Karina Kiilerich Hansen:
Neuropeptides are important signaling molecules expressed by neurons and together with their G protein coupled receptors (GPCRs) they steer central physiological processes such as reproduction, development, and behaviour. The sequencing of several arthropod genomes has made it possible to perform genome-wide analyses to identify and characterize novel neuropeptide and GPCR systems, and additionally to investigate receptor/ligand evolution and co-evolution. In this thesis, I present five studies all focussed on the exploration of peptide signaling systems in arthropods.
The related neuropeptides oxytocin and vasopressin are involved in water homeostasis and reproduction in mammals. Previously, an oxytocin/vasopressin-related peptide was discovered in the locust Locusta migratoria but in the sequenced genomes of the fruitfly, mosquitoes, the honeybee, and silkworm the oxytocin/vasopressin-related peptide and receptor was absent. In the first study of this thesis an oxytocin/vasopressinrelated peptide, designated inotocin, and the cognate GPCR were identified in the newly sequenced insect genomes from the flour beetle Tribolium castaneum and the wasp Nasonia vitripennis. In addition, the inotocin hormonal system was identified in the water flea Daphnia pulex (crustacean) showing conservation of this peptide signaling system in the arthropod phylum.

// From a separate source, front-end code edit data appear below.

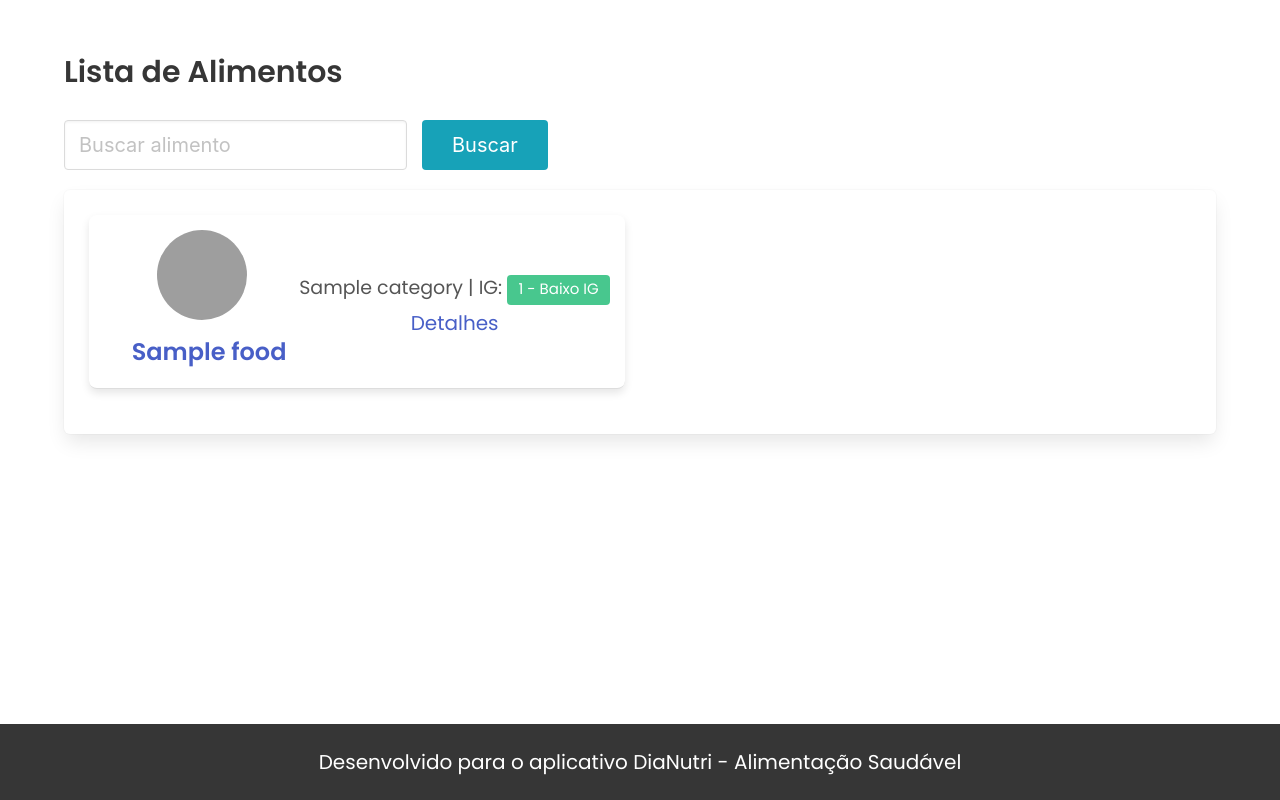
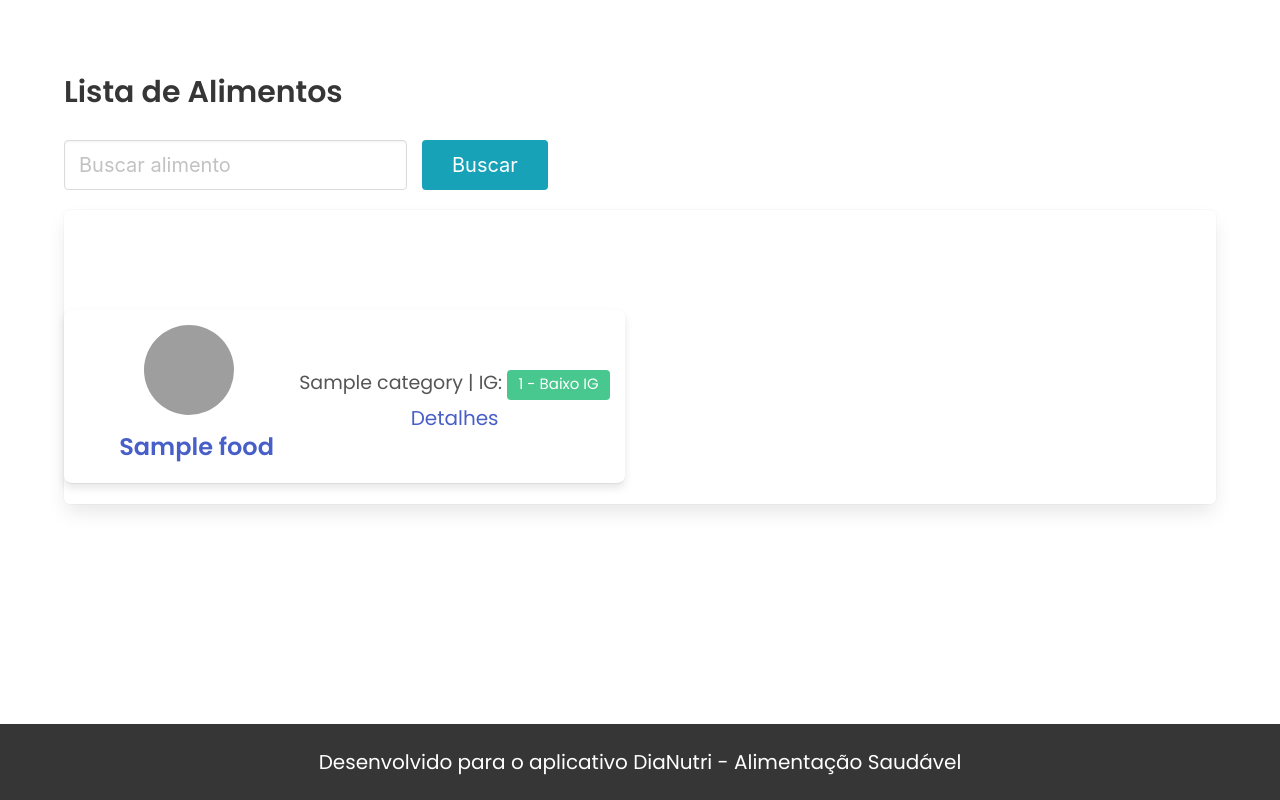
Before and after one commit to ragnarthur/dianutri, a Python web app: template templates/list_foods.html in a window 1280 px wide. Run offline with Jinja, Linux system fonts and the light colour scheme; the template is opened without the code that fills it: most values are stand-ins (such as "Sample title", 1, 10 or a date in 2020); grey boxes are pictures that could not be loaded.

Commit message:
atualização do padding com navbar

```diff
--- a/static/style.css
+++ b/static/style.css
@@ -57,11 +57,17 @@ h1, h2, h3, h4, h5, h6 {
 }
 
 /* 7) Ajustes para lista de alimentos */
+/* Ajuste de espaçamento para a página de alimentos */
+.list-foods-page {
+  margin-top: 2rem; /* Ajuste o valor conforme necessário */
+}
+
 .box {
   display: grid;
   grid-template-columns: repeat(2, 1fr);
   gap: 1.5rem;
   margin-bottom: 1.5rem;
+  padding: 5rem 0 0 0 !important;
 }
 .box .food-item {
   display: flex;
@@ -470,7 +476,7 @@ section.section {
   background-size: cover;
   min-height: 100vh;
   box-sizing: border-box;
-  padding: 0 !important;
+  padding: 0.7rem 0 0 0 !important;
   margin: 0 !important;
 
   /* Texto em branco fora dos cards */
--- a/templates/list_foods.html
+++ b/templates/list_foods.html
@@ -3,6 +3,7 @@
 {% block title %}Lista de Alimentos{% endblock %}
 
 {% block content %}
+<div class="list-foods-page">
   <h2 class="title is-4">Lista de Alimentos</h2>
 
   <!-- Barra de busca -->
@@ -63,4 +64,5 @@
       <p class="has-text-grey">Nenhum alimento encontrado.</p>
     {% endif %}
   </div>
+</div>
 {% endblock %}
```
Lines whose indentation alone changed are shown as unchanged.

In the second study, a novel hormonal system structurally intermediate between the adipokinetic hormone (AKH) and the corazonin system was identified, and because of the structural relationship the peptide was named AKH/corazonin-related peptide (ACP). Since both the ACP peptide and the ACP receptor are structurally and phylogenetically related to the AKH system and the corazonin system this is an example of receptor/ligand co-evolution. Functional analysis showed that the ACP receptor is exclusively activated by the ACP peptide demonstrating that the ACP system is an independent hormonal system. The ACP system is present in some but not in all sequenced insect genomes and consequently it belongs to the group of variable neuropeptides.
The genome from the insect Pea aphid Acyrthosiphon pisum has been sequenced and the analyses including annotations of GPCR encoding genes from this genome are presented in the third study. We have identified 42 neuropeptide GPCR encoding genes in the genome of Acyrthosiphon pisum.
Recently, a novel neuropeptide, CCHamide, was identified in the silkworm Bombyx mori. In the fourth study we demonstrate that all insects with a sequenced genome have two CCHamide genes; one encoding CCHamide-1 and the other CCHamide-2. Two GPCRs from Drosophila melanogaster were identified to be the CCHamide receptors, each of them specific to either CCHamide peptide. In the crustacean Daphnia pulex and the chelicerata Ixodes scapularis only one CCHamide peptide and one CCHamide receptor could be identified indicating that a duplication of the CCHamide hormonal system arose after the split of crustaceans and hexapods, approximately 410 million years ago.
Previously, a novel neuropeptide, RYamide, had been discovered. In the last study of this thesis we identify the RYamide receptor from Tribolium castaneum and Drosophila melanogaster. Phylogenetic analysis revealed that the RYamide receptors are not related to mammalian neuropeptide Y receptors. Altogether, the work in this thesis describes novel peptide signaling systems in arthropods and provides new insights into their evolution.